- Articles & Publications
- Reminger Reports
- Estate and Trust Dispute Resource Center of Ohio
- Join Our Mailing List
Direct Legal Malpractice Claims by Insurance CarriersPDF
Even well-established doctrines gradually change with the times — this we know. Legal malpractice jurisprudence is no different. One facet of legal malpractice claims that has undergone significant transformation in recent decades is the privity requirement.
The principle of privity has traditionally been a staple of legal malpractice claims: it requires the existence of an attorney-client relationship before an action against the attorney may proceed. Over the years, strict views of privity have eroded and an increasing array of non-client plaintiffs are now permitted to bring direct actions against attorneys in various jurisdictions.
The Supreme Court of South Carolina recently issued a decision that illustrates this trend. In Sentry Select Insurance Co. v. Maybank Law Firm, LLC, No. 27806, 2018 S.C. LEXIS 67 (May 30, 2018), a 3-2 split decision, the Court held that an insurer may maintain a direct malpractice action against counsel it hired to defend its insured. Effectively, the Court expanded the state’s privity requirement to allow insurance carriers to maintain malpractice claims directly against the attorneys, despite the lack of an attorney-client relationship.
In the case, Sentry Select hired Maybank to defend a trucking company in a personal injury lawsuit. Maybank failed to respond timely to requests for admission, and Sentry Select believed that as a result, it was forced to settle the case for much more than it otherwise was worth. Sentry Select then filed suit against Maybank alleging legal malpractice and seeking damages for the increased settlement figure.
After noting that in South Carolina an attorney owes fiduciary duties only to his/her client, and not to the insurance carrier, the Court recognized that “an insurance company that hires an attorney to represent its insured is in a unique position in relation to the resulting attorney-client relationship,” and as a result “an insurer may bring a direct malpractice action against counsel hired to represent its insured.” Id. at *3-4.
However, the Court was also careful to limit an insurer’s rights to pursue such claims if there is a conflict between the attorney's client's interests and the interests of the insurer. The Court recognized that at times the client’s interests are not exactly aligned with those of the insurer, and it would be improper to require hired counsel to risk malpractice claims in order to pursue the interests of the client. In navigating this dilemma, the Court qualified its holding:
the insurer may recover only for the attorney’s breach of his duty to his client, when the insurer proves the breach is the proximate cause of damages to the insurer. If the interests of the client are the slightest bit inconsistent with the insurer's interests, there can be no liability of the attorney to the insurer, for we will not permit the attorney's duty to the client to be affected by the interests of the insurance company. Whether there is any inconsistency between the client's and the insurer’s interests in the circumstances of an individual case is a question of law to be answered by the trial court.

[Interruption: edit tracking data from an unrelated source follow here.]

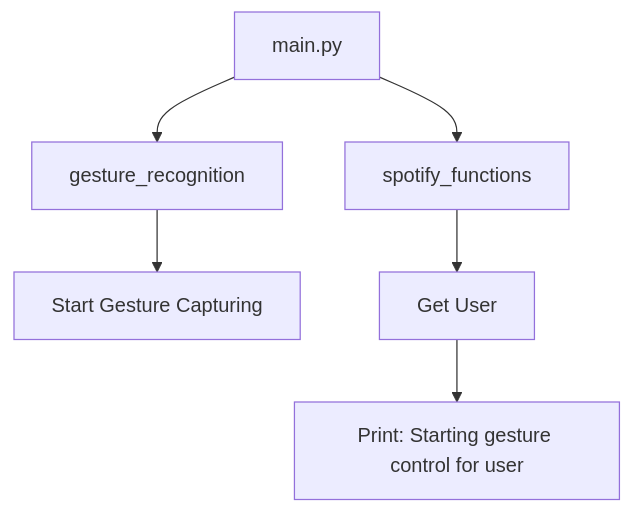
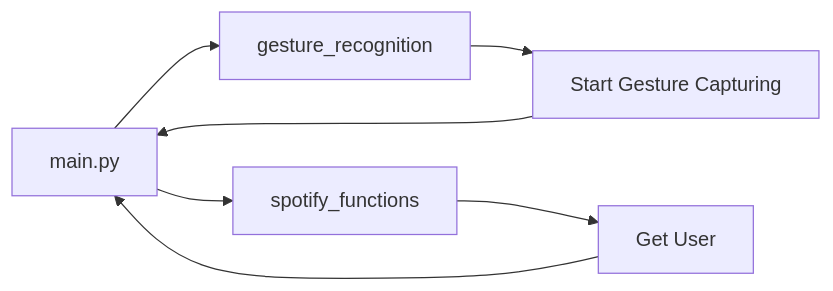
One commit to gitbito/AI-Automation changed the diagram in documentation/create_overview_doc/Examples/doc_Spotify-Gesture-Control-main/main.py_Doc.md. Above: the diagram before and after it, drawn with Mermaid. The commit also changed other lines of this file and 9 other files, not shown here.

First line of the commit message:
Refactor AI Prompt for Simplified High-Level Mermaid Diagrams

````diff
--- a/documentation/create_overview_doc/Examples/doc_Spotify-Gesture-Control-main/main.py_Doc.md
+++ b/documentation/create_overview_doc/Examples/doc_Spotify-Gesture-Control-main/main.py_Doc.md
@@ -26,8 +34,9 @@
 ```mermaid
-graph TB
-  A[main.py] --> B[gesture_recognition]
-  A --> C[spotify_functions]
-  B --> D[Start Gesture Capturing]
-  C --> E[Get User]
-  E --> F[Print: Starting gesture control for user]
+graph LR
+    A[main.py] --> B[gesture_recognition]
+    A --> C[spotify_functions]
+    B --> D[Start Gesture Capturing]
+    C --> E[Get User]
+    E --> A
+    D --> A
 ```
````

As one final limitation on an insurer’s rights to pursue malpractice claims, and to limit the potential for unfounded claims that could jeopardize the sanctity of the attorney-client relationship, the Court also required the insurer to prove its case by clear and convincing evidence. Id. at *8.
The Sentry Select decision is another in a long line of cases that has loosened long-standing requirements for pursuing malpractice claims. There is little doubt that privity rules will continue further degradation in favor of expanding legal malpractice torts. Practitioners should beware of this changing landscape and understand that they may face malpractice claims from non-clients under the right circumstances.